Order as early as you can. Some vendors offer fewer sales and higher delivery fees as the week progresses. You might also see more substitutions on late orders, since it's down to what the florist has on hand. You might pay premiums of up to $20 for delivery on Mother's Day weekend. Make sure you order by Thursday at the latest.
Hunt down the sales. Local florists and online sites both offer plenty of Mother's Day specials. Check their sites, as well as coupon code sites, for discounts. You might save up to 50% on a specific bouquet, or 20% site-wide.
Calculate total costs. That enticingly cheap online bouquet probably won't be once you factor in taxes, fees and delivery. That can easily add $20 to the bouquet cost. Some sites also charge $10 to $15 extra for a vase, or up to $15 extra to have it delivered by a certain time of day. Factor all that in when you're shopping around.
Even if you grab a cheap bunch of flowers from the corner store or supermarket, experts say you can easily rearrange them to look like a pricier bouquet. They suggest picking blooms of the same color. Or just get a few smaller bouquets of the same single type, like roses or tulips.
We did a test of some sites that ship bouquets, and it's safe to say that consumers should take preview pictures with a grain of salt when they're ordering. It's common for both sites and local florists to make substitutions. If it's important that Mom's bouquet have say, yellow roses, you may want to call a local florist and order an arrangement to your specifications.

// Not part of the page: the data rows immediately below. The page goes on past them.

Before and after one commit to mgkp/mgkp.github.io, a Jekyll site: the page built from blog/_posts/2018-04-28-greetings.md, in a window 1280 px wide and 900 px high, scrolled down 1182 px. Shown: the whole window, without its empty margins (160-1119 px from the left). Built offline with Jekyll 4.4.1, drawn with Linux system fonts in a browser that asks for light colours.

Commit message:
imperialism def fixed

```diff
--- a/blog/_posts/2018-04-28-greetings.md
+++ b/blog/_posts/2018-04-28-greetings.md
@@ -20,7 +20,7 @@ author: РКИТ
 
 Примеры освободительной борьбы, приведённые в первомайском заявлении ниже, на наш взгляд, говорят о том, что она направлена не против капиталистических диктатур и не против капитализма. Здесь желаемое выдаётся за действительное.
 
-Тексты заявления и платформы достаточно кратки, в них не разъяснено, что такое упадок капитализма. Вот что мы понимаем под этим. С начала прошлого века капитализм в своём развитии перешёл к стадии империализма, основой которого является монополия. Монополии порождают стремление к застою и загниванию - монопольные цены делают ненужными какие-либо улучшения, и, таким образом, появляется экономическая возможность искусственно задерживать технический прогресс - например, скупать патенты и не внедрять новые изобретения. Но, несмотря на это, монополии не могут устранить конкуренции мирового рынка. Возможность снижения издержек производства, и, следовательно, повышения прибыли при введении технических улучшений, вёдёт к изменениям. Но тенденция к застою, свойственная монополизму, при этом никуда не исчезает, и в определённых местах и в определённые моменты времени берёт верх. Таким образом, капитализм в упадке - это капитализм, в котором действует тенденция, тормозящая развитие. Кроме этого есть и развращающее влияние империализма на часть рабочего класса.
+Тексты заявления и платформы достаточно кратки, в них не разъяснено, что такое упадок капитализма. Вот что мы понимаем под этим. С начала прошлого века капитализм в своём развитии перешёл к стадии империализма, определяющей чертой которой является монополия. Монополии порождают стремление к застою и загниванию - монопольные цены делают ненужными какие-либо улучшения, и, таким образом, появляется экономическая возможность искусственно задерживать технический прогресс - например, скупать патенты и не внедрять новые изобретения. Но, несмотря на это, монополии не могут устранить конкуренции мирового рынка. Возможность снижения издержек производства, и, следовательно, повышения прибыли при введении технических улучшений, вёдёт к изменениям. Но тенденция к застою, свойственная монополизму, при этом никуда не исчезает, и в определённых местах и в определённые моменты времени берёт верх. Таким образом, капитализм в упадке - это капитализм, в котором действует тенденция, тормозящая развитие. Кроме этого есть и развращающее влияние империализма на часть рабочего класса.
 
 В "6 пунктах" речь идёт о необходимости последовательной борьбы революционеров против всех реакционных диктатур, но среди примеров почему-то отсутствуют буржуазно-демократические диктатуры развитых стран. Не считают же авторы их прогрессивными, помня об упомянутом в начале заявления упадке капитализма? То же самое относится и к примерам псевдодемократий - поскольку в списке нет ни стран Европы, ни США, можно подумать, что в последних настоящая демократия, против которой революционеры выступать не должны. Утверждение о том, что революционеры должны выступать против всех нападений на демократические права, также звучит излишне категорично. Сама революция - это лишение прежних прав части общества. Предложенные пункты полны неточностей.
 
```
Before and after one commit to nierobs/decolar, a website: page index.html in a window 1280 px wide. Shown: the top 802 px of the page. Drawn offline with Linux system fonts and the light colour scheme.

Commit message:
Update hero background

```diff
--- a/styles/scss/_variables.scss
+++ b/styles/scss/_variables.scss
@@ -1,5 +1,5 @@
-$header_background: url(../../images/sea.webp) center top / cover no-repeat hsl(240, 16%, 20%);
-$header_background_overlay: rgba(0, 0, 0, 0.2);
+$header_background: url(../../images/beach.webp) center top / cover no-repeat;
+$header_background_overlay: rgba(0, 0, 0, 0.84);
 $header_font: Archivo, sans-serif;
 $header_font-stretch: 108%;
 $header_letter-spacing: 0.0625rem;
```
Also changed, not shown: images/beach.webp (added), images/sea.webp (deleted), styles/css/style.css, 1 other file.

For more information on Mother's Day savings and other consumer tips click here.